Companies around the world are improving their environmental, social and governance (ESG) performance, suggests a new report from ISS ESG, the responsible investment division of proxy advisory firm Institutional Shareholder Services Inc.
ISS ESG released its latest annual analysis of companies’ adherence to ESG criteria, which found that the proportion of companies ranked as “good” or “excellent” increased to 20.4% on a global basis, from just over 17% last year.
Additionally, more than two-thirds of companies in developed markets (67.5%) were rated as “medium” or above, which represents an all-time high, it said.
Ratings trends are also improving for companies in emerging markets, albeit from much lower levels, it said.
The report also found that 41% of the companies reviewed contribute “positively” to the United Nations Sustainable Development Goals with their products or services, including 8% of firms that contribute to a “significant” extent.
Conversely, it found that 27% are seen as detracting from the achievement of the UN’s goals.
And the firm also noted that research to track reports of companies violating standards of responsible business conduct is up by 40% across all ESG categories.
Human rights and labour violations accounted for 56% of these ESG “controversies,” the firm said.
By sector, it reported that the materials, energy and utilities sectors are most exposed on environmental issues.
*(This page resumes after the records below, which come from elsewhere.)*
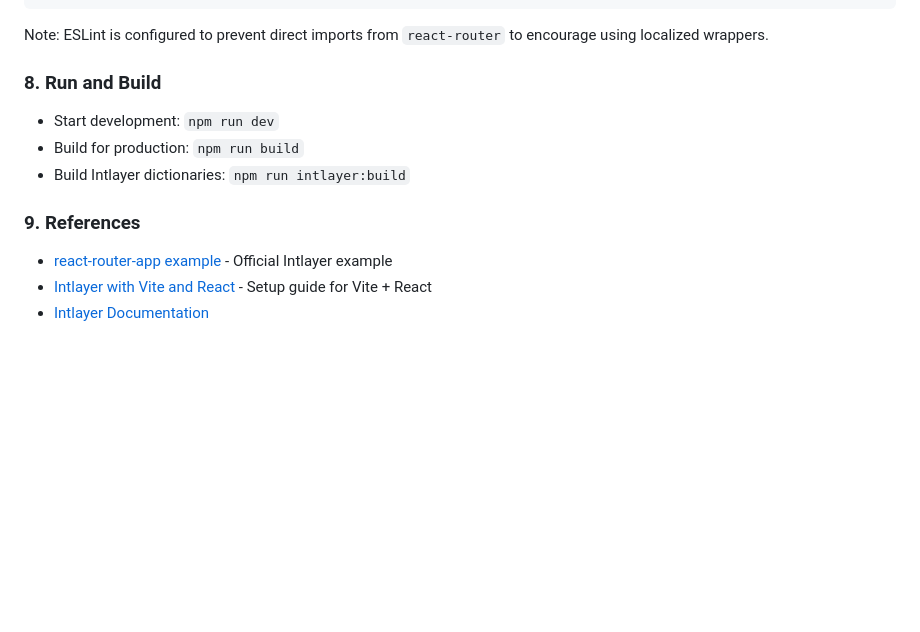
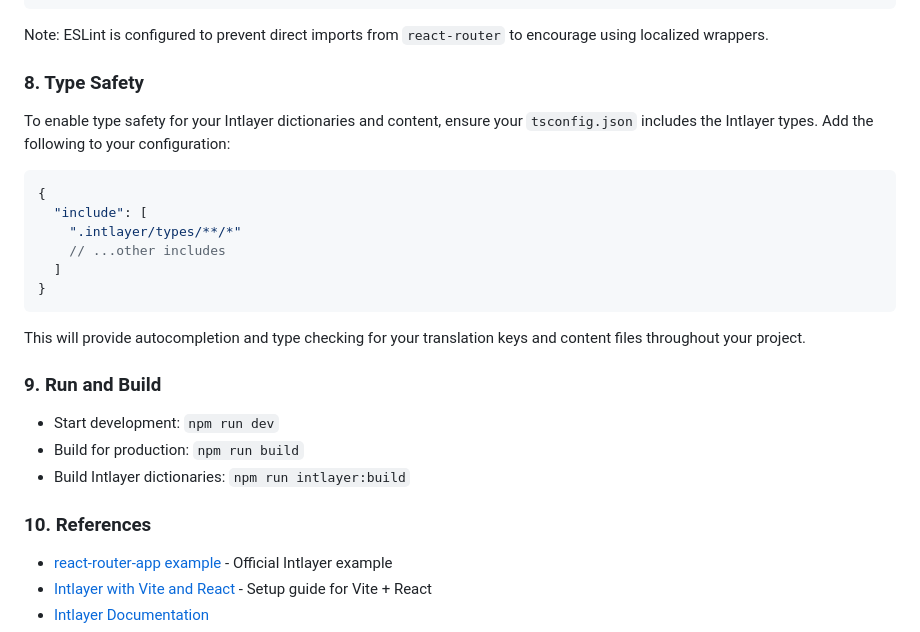
Before and after one commit to AydinTheFirst/react-router-intlayer, a Markdown page: README.md, the part around the change. Drawn GitHub-style; blank space fills up the shorter version.

Commit message:
Update README and add integration guide for Intlayer with React Router v7

````diff
--- a/README.md
+++ b/README.md
@@ -274,13 +274,28 @@ function MyComponent() {
 
 Note: ESLint is configured to prevent direct imports from `react-router` to encourage using localized wrappers.
 
-### 8. Run and Build
+### 8. Type Safety
+
+To enable type safety for your Intlayer dictionaries and content, ensure your `tsconfig.json` includes the Intlayer types. Add the following to your configuration:
+
+```json
+{
+  "include": [
+    ".intlayer/types/**/*"
+    // ...other includes
+  ]
+}
+```
+
+This will provide autocompletion and type checking for your translation keys and content files throughout your project.
+
+### 9. Run and Build
 
 - Start development: `npm run dev`
 - Build for production: `npm run build`
 - Build Intlayer dictionaries: `npm run intlayer:build`
 
-### 9. References
+### 10. References
 
 - [react-router-app example](https://github.com/aymericzip/intlayer/tree/main/examples/react-router-app) - Official Intlayer example
 - [Intlayer with Vite and React](https://intlayer.org/doc/environment/vite-and-react) - Setup guide for Vite + React
````
Also changed, not shown: INTEGRATION_GUIDE.md (added, +530 -0 lines).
Materials and energy also lead in exposure on social matters. Banks, capital goods and pharmaceuticals/biotech have the most governance-related controversies.
“The positive developments highlighted in this report notwithstanding, there is still a long way to go as reflected in the increase number of controversies,” said Robert Hassler, managing director with ISS ESG.
“In many respects, however, this is not surprising and stems from both corporate failures to prevent and mitigate harm and growing public awareness and scrutiny of corporate activities and escalating standards around responsible business conduct,” he said.